Wisconsin businesses are growing, and five key industries in particular are driving innovation and advancement in their sectors – and effectively shaping Wisconsin’s future and job market: biotechnology, energy, food production, manufacturing and water technology.
A recent announcement from the UW System reveals the top three career fields in Wisconsin through 2024: STEM (science, technology, engineering and math), Business and Entrepreneurship and Healthcare.
While demand in these fields span nationwide, Wisconsin is home to multiple large-scale employers and suppliers in each of these industries, making the state a hotbed for careers.
Q&A with Chad Zahrt, Assistant Dean for Academic Affairs and Operations, UW-Milwaukee School of Information Studies
IT talent is in increasingly high demand. As the IT field has grown, the UW-Milwaukee School of Information Studies has remained cutting edge in their delivery of IT curriculum. Chad Zahrt, assistant dean for Academic Affairs and Operations at the School of Information Studies, talks about the latest academic innovation: the UW Flexible Option. The program’s competency-based format allows adults to earn degrees at their own pace—using current knowledge and experience to progress toward their bachelor’s degree. This innovative format has helped IT professionals in the field save time and money. You can learn more about Dean Zahrt and the Bachelor of Science in Information Science and Technology (IST) by watching this video.
Deciding to go back to school is a big decision, and you want to make sure you choose a program that’s right for you. That’s why summer is the perfect time to try the UW Flexible Option. In the span of a summer, you could be on your way to earning your bachelor’s degree or certificate. Here are three things to consider before you dip your toes in the water.
The most popular degree among American college students—a business degree—may also be the most versatile choice available for those re-entering the workforce. The UW Flexible Option offers a realistic option for adults in the workforce who are often balancing their education with work, family and other responsibilities.
We’ve all wondered, is it true what they say about Google’s employee perks?
“Yes, it’s all true,” laughs Jamie Dear. “Everything you’ve ever read about the amazing perks at Google is true.” Jamie is a IT Resident at Google headquarters in Mountain View, Calif. He’s also an alumnus of a UW Flexible Option program. In 2016, at age 26, Jamie graduated from UW-Milwaukee with his Bachelor of Science in Information Science and Technology by completing the degree in the self-paced online UW Flexible Option format.
A day in the life of a nurse can be both overwhelming and rewarding at the same time.
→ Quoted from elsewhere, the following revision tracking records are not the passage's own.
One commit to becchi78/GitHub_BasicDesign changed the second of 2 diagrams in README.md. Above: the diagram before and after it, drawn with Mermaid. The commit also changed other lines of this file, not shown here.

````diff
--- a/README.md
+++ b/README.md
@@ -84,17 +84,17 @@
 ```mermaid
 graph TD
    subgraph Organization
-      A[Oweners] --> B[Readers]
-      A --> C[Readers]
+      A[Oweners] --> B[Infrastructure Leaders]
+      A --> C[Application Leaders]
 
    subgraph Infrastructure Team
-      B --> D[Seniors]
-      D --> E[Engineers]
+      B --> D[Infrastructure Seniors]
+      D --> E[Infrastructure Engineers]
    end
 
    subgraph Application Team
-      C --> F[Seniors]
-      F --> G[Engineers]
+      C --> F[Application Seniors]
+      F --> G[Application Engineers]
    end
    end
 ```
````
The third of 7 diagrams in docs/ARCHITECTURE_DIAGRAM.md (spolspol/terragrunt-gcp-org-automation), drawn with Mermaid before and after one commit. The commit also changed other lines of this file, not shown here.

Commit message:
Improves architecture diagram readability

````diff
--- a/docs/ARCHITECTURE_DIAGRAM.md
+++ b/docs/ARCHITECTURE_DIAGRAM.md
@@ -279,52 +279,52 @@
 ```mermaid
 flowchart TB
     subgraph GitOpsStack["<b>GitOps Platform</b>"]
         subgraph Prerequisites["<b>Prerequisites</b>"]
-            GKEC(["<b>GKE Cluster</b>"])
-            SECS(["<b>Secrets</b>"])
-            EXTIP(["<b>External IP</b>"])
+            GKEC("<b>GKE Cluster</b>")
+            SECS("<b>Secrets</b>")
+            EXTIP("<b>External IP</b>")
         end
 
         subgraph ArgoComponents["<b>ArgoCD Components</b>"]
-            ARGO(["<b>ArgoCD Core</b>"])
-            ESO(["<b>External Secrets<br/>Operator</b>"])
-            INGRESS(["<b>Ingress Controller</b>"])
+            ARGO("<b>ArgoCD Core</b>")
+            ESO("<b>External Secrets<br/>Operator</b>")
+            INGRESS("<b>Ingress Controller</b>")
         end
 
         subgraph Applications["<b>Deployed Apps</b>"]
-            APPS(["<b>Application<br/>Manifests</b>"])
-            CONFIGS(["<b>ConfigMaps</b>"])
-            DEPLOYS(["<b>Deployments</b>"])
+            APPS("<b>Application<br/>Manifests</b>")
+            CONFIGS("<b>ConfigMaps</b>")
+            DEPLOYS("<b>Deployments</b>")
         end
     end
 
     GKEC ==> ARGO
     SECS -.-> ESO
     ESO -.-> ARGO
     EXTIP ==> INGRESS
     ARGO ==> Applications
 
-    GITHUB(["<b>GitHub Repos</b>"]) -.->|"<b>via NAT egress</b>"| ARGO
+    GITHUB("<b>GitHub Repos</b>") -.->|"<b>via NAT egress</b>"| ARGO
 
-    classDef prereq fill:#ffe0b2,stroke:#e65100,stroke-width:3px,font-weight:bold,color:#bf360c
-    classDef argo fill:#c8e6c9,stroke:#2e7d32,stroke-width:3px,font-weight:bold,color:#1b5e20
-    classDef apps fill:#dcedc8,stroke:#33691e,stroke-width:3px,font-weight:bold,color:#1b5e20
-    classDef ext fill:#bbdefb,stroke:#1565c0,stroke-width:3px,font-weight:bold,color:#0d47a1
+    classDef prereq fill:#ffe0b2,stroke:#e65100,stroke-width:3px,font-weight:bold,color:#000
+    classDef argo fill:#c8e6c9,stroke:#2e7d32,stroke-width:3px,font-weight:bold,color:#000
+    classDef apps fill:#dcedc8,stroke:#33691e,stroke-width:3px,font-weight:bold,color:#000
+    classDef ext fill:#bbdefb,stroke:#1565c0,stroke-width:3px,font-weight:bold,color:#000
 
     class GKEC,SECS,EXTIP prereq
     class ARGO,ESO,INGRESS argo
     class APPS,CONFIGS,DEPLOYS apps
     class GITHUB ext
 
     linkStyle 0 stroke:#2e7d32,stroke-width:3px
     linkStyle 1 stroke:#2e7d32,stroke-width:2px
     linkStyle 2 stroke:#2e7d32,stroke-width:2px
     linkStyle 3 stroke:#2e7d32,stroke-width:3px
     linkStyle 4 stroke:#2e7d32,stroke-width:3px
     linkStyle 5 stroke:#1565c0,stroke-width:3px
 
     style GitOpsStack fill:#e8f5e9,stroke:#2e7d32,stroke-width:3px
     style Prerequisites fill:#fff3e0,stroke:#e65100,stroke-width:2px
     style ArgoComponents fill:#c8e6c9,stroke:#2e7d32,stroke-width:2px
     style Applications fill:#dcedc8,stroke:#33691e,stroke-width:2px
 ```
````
A typical day might involve caring for a patient before, during, and after surgery, learning about new medications, and communicating with staff at every level. Add the stress of higher education standards in the nursing profession, and it’s easy to understand why nurses often find it challenging to live a balanced lifestyle. For busy nurses like Carla Lundeen and Lori Kenyon, fitting education into their hectic schedules would be a challenge in a traditional campus or online setting. Instead, nurses in Wisconsin and Illinois are finding the self-paced UW Flexible Option a welcome solution.
Registered nurses in Illinois now have a more flexible option to meet the growing demand for nurses with bachelor’s degrees. The University of Wisconsin Flexible Option has begun to admit registered nurses licensed in Illinois to its competency-based education program. The format enables busy registered nurses to save time and money by applying the knowledge and experience they already have.
Melissa Haberman joined UW Flexible Option as director of financial aid in July. She’s a proud alumna of two University of Wisconsin System campuses, having earned her graduate degree online through UW-La Crosse and her bachelor’s degree from UW-Milwaukee. Melissa served as president of the Wisconsin Association of Student Financial Aid Administrators (WASFAA) from 2013 to 2014.
Laurie Kobor is a student in the UW Flexible Option Bachelor of Science in Nursing (BSN) program. She is also a registered nurse (RN) and has dedicated her time as a volunteer nurse at the Health Care Network (HCN) in Racine, Wis. for the last four years. Her drive to help those less fortunate in her community has led to her receiving the Molina Healthcare Community Champions award granted to “unsung heroes.”